ACCELERATING THE PACE OF INNOVATION
Meet the team taking a new approach to advancing HIV science
It can take up to 15 years for a treatment that has been in development to make its way to patients
Identifying, creating and developing a drug is a complex and rigorous scientific process that takes three steps: discovery, development and clinical trials.
The good news is that we're making every effort to shorten that time by getting our teams to work closely together in the same place. Our research facility in Branford, Connecticut houses 30 HIV specialists who work as one team at every stage of the drug development process. Their roles range from investigating the live HIV virus to better understanding how it replicates to how its cycle can be stopped.
What they do is put together new molecules that will be developed through specific clinical trials into potential new HIV treatments for people living with HIV (PLHIV).
These are pretty well known as stages in the drug development industry, but we like to do things differently at ViiV Healthcare; we take advantage of the fact that our scientists are all working in the same facility.
Designing new molecules to treat PLHIV
John Kadow, our Senior Director of Medicinal Chemistry works with a number of specialists, including biologists, virologists
When our specialists are developing a drug, as John mentions, we need to begin with a “starting point”. This will often happen with the identification of a possible target for a drug to act upon. This could, for example, be against a specific stage in the replication of the virus or when it infects other healthy cells.
Our team uses computer
It’s not always easy here. Chemists may develop a compound that performs well against the virus but they may also find that its properties are too toxic. Reducing the toxicity of HIV treatments has been a long-term focus for ViiV Healthcare, particularly as modern antiretroviral treatments (ART) have enabled PLHIV to live longer.
At the point researchers identify a compound which they believe is viable from a safety and efficacy perspective; there are still several years of vigorous testing to go, involving both in vitro (Latin for ‘within glass’) and in vivo (Latin for ‘in the living) experiments, before it can even be considered for approval for human use. From here, the baton is passed on to the clinical development team. But not quite...
Developing innovative drugs faster

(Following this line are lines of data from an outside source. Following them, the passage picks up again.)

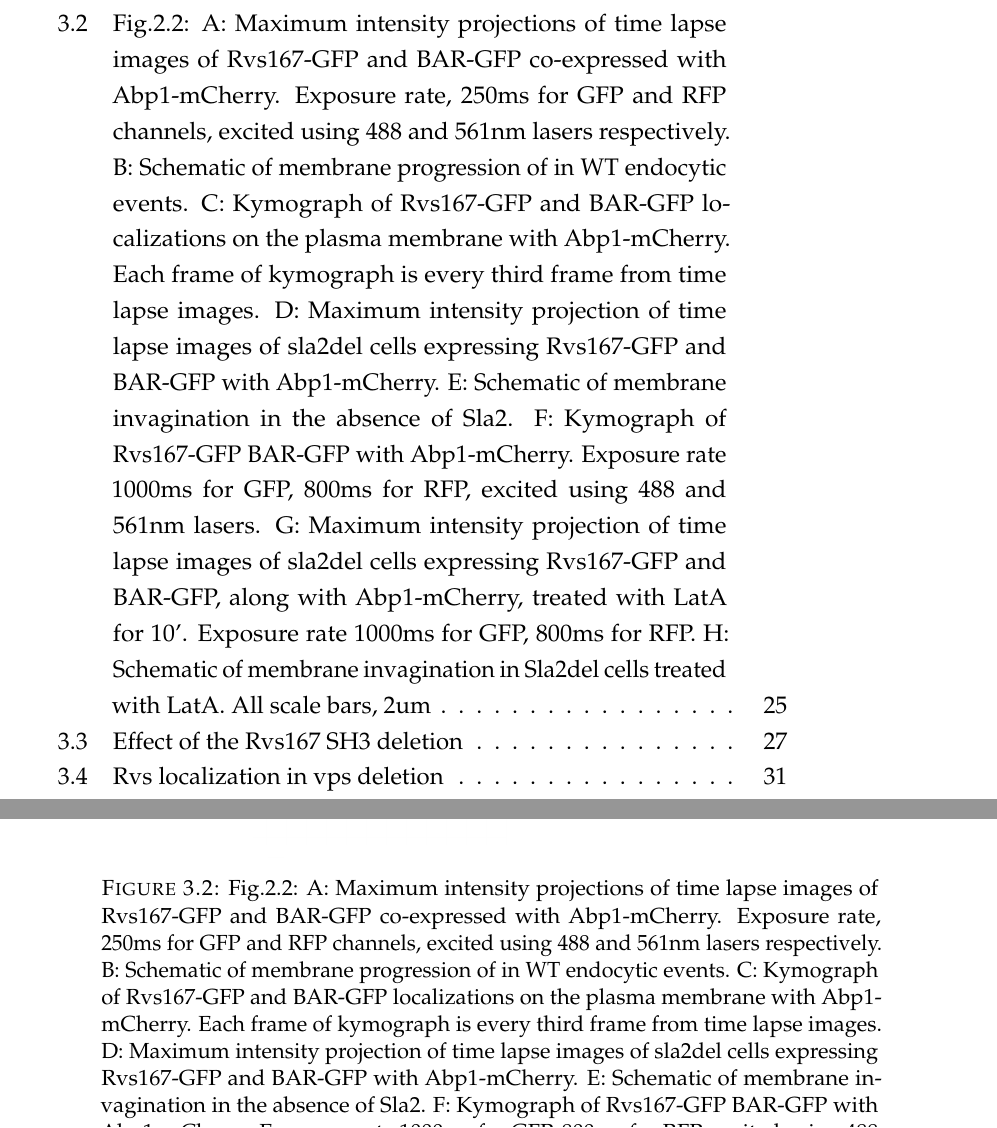
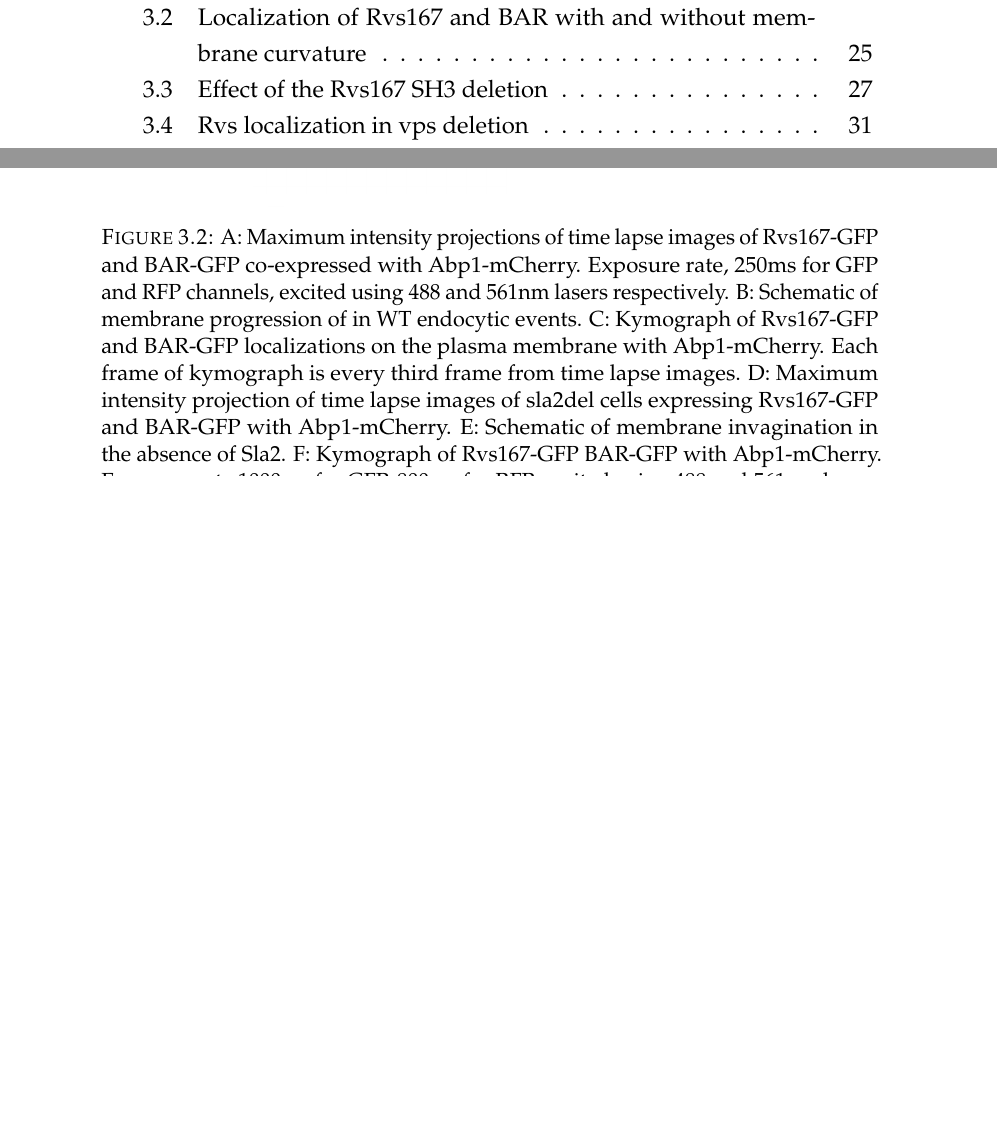
Before and after one commit to deepikaamenon/thesis_2021, a LaTeX thesis (main.tex, which reads Chapters/Results.tex): two parts of pages 14 and 43 of 56 before the commit and two parts of pages 13 and 43 of 56 after it, joined at a grey line, cut at the place of the change, the shorter picture padded with empty space. Compiled offline with pdfLaTeX.

Commit message:
txs auto checkin

```diff
--- a/Chapters/Results.tex
+++ b/Chapters/Results.tex
@@ -40,7 +40,8 @@ In the case of Rvs, centroid tracking and averaging shows that the complex local
 \begin{figure}
 	\centering
 	\includegraphics[width=22cm,height=22cm,keepaspectratio]{figures/results_final/sla2_del_final3}
-	\caption{Fig.2.2: A: Maximum intensity projections of time lapse images of Rvs167-GFP and BAR-GFP co-expressed with Abp1-mCherry. Exposure rate, 250ms for GFP and RFP channels, excited using 488 and 561nm lasers respectively. B: Schematic of membrane progression of in WT endocytic events. C: Kymograph of Rvs167-GFP and BAR-GFP localizations on the plasma membrane with Abp1-mCherry. Each frame of kymograph is every third frame from time lapse images.
+	\caption [Localization of Rvs167 and BAR with and without membrane curvature]
+	{A: Maximum intensity projections of time lapse images of Rvs167-GFP and BAR-GFP co-expressed with Abp1-mCherry. Exposure rate, 250ms for GFP and RFP channels, excited using 488 and 561nm lasers respectively. B: Schematic of membrane progression of in WT endocytic events. C: Kymograph of Rvs167-GFP and BAR-GFP localizations on the plasma membrane with Abp1-mCherry. Each frame of kymograph is every third frame from time lapse images.
 D: Maximum intensity projection of time lapse images of sla2del cells expressing Rvs167-GFP and BAR-GFP with Abp1-mCherry. E: Schematic of membrane invagination in the absence of Sla2. F: Kymograph of Rvs167-GFP BAR-GFP with Abp1-mCherry. Exposure rate 1000ms for GFP, 800ms for RFP, excited using 488 and 561nm lasers.
 G: Maximum intensity projection of time lapse images of sla2del cells expressing Rvs167-GFP and BAR-GFP, along with Abp1-mCherry, treated with LatA for 10’. Exposure rate 1000ms for GFP, 800ms for RFP. H: Schematic of membrane invagination in Sla2del cells treated with LatA. All scale bars, 2um\label{fig2_sla2del}}
 \end{figure}
```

Why are our single-minded specialists at Branford are so unique?
Max Lataillade, Head of Clinical Development at ViiV Healthcare, outlines the clinical development process:
Throughout development, medicines undergo a process divided into at least three different testing phases.

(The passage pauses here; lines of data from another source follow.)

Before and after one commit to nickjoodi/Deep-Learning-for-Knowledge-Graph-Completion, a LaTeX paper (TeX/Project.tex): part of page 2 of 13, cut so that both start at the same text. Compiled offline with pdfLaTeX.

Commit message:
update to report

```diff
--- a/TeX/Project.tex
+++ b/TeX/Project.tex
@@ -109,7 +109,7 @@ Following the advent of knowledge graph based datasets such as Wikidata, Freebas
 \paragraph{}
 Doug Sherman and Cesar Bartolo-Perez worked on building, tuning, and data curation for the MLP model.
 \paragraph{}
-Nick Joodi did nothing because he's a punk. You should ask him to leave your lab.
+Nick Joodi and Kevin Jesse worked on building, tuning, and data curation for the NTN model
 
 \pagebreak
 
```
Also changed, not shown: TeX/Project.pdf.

Initially, the clinical development team focuses much of its work on ensuring that the new asset or compound is ready to be tested in humans for the first time, known as phase I or First Time in Human (FTIH) testing. The next stage, phase II, includes further testing on a larger group of patients (HIV patients in this case) to determine its efficacy and any potential side effects. Finally, phase III sees the medicine trialled in a much larger patient population to further assess efficacy and monitor adverse reactions before the product is submitted for registration to the regulatory authorities.
How do drugs get to market?

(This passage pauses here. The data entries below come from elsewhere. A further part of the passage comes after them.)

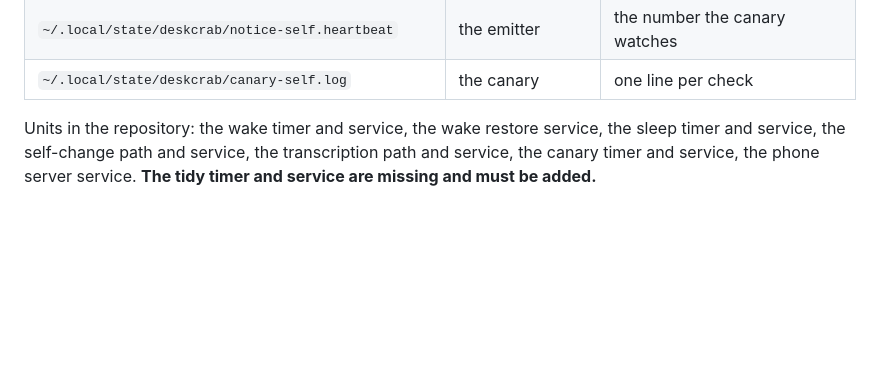
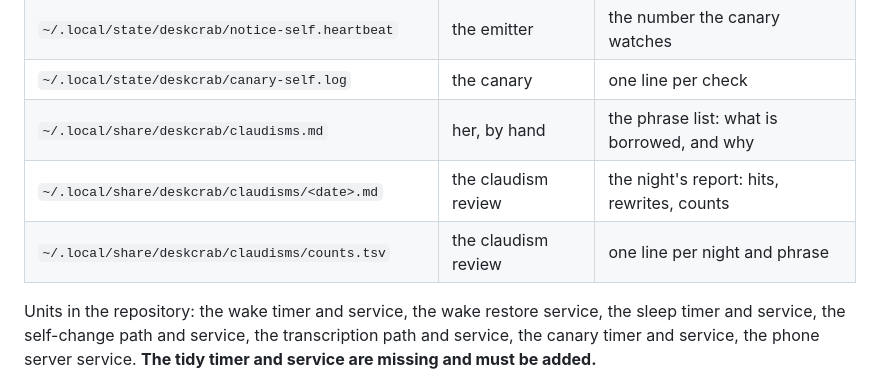
Before and after one commit to TheDiscordian/deskcrab, a Markdown page: specs/nightly.md, the part around one of its changes. Drawn GitHub-style; blank space fills up the shorter version.

```diff
--- a/specs/nightly.md
+++ b/specs/nightly.md
@@ -111,6 +141,9 @@ which fails silently is worse than one that does not exist.
 | `~/.local/state/deskcrab/streams/<epoch>-<pid>.jsonl` | the watcher | archived stream, evidence only |
 | `~/.local/state/deskcrab/notice-self.heartbeat` | the emitter | the number the canary watches |
 | `~/.local/state/deskcrab/canary-self.log` | the canary | one line per check |
+| `~/.local/share/deskcrab/claudisms.md` | her, by hand | the phrase list: what is borrowed, and why |
+| `~/.local/share/deskcrab/claudisms/<date>.md` | the claudism review | the night's report: hits, rewrites, counts |
+| `~/.local/share/deskcrab/claudisms/counts.tsv` | the claudism review | one line per night and phrase |
 
 Units in the repository: the wake timer and service, the wake restore service, the sleep timer and
 service, the self-change path and service, the transcription path and service, the canary timer and
```
Also changed, not shown: other parts of specs/nightly.md (+36 -3 lines), specs/self-awareness.md (+2 -1 lines), specs/wake-queue.md (+5 -4 lines).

Should the medicine be approved for use by patients, the clinical development team may additionally conduct further phase IV study (
The clinical development phase is